This is an article about wine, written by a teetotaller whose father used to be a vintner. I’ve never tasted vodka and I’ve spent less than €100 on booze in my entire life. I’m only allowed two glasses of prosecco or champagne once every four months. After the first glass, hilarity ensues. I first reach the proficiency level of French I’m currently working towards when sober, and I also send one or two texts to exes who need reminding that I am a goddess. My brother then drops me off home to my parents, who are always none the wiser. I then pass out.
I’ve only ever experienced three hangovers and I’ve only chundered once in the privacy of my bathroom in Tooting Broadway, London. And that was only because my choice of beverage happened to be Wetherspoon’s cheapest grape juice. People often ask me as to why I remain abstinent, and I think I’ve finally come to the most truthful answer. When daddy had embarked on his journey of vinification, I was just a young faun with very few friends at school. The families of those few had been bored to alienation by my father’s impromptu demonstrations of wine tasting and other oenologistic anecdotes. Because of this, wine, to me, is passé. I care not for it and I am in no way a wannabe wine lover. How could I be? I’m abstinent.
Despite this, I did learn a lot about the general Maltese attitude towards their local grape and what they look for in a bottle, and that’s a cheap price tag.
Luckily, it is. Perhaps I have this opinion because most of my peers are still students or struggling artists. Having said that, when I compared the prices of wine in London to those in Malta, our produce is certainly the more reasonably priced. This is probably because there is a lesser demand for wine in Britain than there is in Europe.
On a more positive note, the Maltese are slowly moving away from the postcolonial notion that “foreign is best”, and are now more inclined to partake in local produce, not just out of patriotism, but also for the quality alone. Florence Fabricant for the New York Times recently wrote an article on Maltese wine, discussing the two main indigenous grapes, ġellewża and girgentina.
I very much doubt that the majority of Maltese diners are actually aware of the two, and do I expect them to be? No, I certainly do not. Otherwise, we’re bound to have an army of pretentious w***s who think they’re qualified to be sommeliers. There’s also another strand of wannabe wine lovers who think they can mask their lust for a booze-up by referring to the secondary choice of alcohol as ‘vino’, and throwing in one or two basic French terms to sound impressive to the ladies.

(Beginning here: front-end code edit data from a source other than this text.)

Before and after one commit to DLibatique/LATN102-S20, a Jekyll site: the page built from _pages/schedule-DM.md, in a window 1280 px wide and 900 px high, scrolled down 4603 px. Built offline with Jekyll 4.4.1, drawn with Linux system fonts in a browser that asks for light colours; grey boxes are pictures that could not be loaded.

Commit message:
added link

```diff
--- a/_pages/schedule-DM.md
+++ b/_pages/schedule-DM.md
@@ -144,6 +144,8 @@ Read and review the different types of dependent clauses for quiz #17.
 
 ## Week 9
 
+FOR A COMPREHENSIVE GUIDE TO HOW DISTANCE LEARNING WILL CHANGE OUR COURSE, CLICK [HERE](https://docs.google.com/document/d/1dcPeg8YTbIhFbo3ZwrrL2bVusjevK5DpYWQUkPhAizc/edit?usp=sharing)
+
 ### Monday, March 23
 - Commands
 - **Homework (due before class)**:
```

“It’s got great body, hux?” says Beppe loudly enough to be heard by the entire bar. “Ah yes, really full, isn’t it? Very fruity, eh?” pipe in Tonio and Giorgio, as they swivel their wine glasses and mystically look into the liquid.

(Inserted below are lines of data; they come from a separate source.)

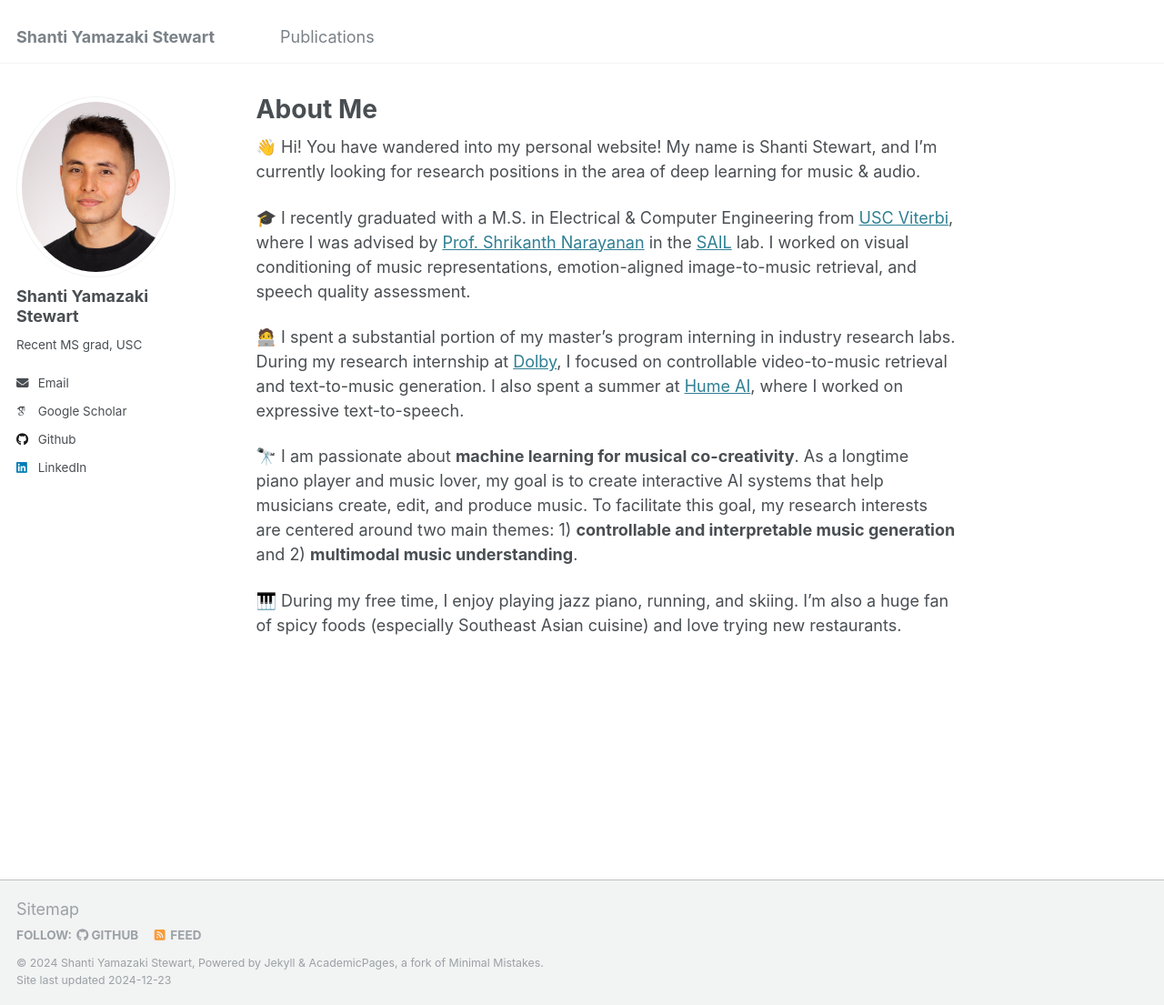
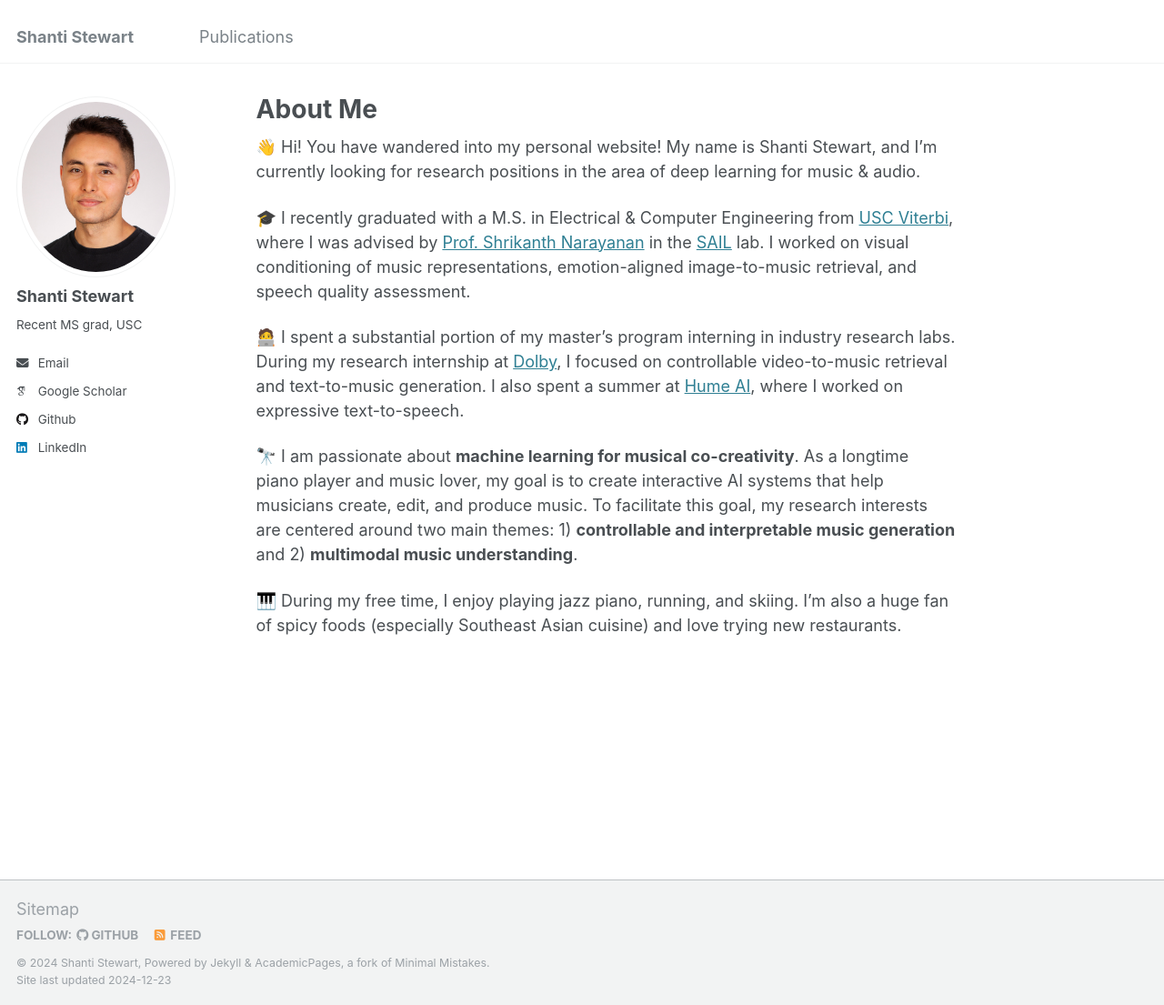
Before and after one commit to shantistewart/shantistewart.github.io, a Jekyll site: the page built from _pages/about.md, in a window 1280 px wide and 1105 px high. Shown: the whole window at 91% size. Built offline with Jekyll 4.4.1, drawn with Linux system fonts in a browser that asks for light colours; some web fonts are replaced.

Commit message:
Remove middle name.

```diff
--- a/_config.yml
+++ b/_config.yml
@@ -8,9 +8,9 @@
 
 # Basic Site Settings
 locale                   : "en-US"
-title                    : "Shanti Yamazaki Stewart"
+title                    : "Shanti Stewart"
 title_separator          : "-"
-name                     : &name "Shanti Yamazaki Stewart"
+name                     : &name "Shanti Stewart"
 description              : &description "Recent MS grad from USC"
 url                      : https://shantistewart.github.io # the base hostname & protocol for your site e.g. "https://[your GitHub username].github.io"
 baseurl                  : "" # the subpath of your site, e.g. "/blog"
@@ -22,7 +22,7 @@ repository               : "shantistewart.github.io"
 author:
   # Biographic information
   avatar           : "profile.jpg"
-  name             : "Shanti Yamazaki Stewart"
+  name             : "Shanti Stewart"
   pronouns         : # example: "she/her"
   bio              : "Recent MS grad, USC"
   location         : # "Earth"
```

I highly respect anyone who does actually take wine tasting seriously. But the rest of us mere mortals must remember this. Dionysus himself couldn’t give a flying f**k.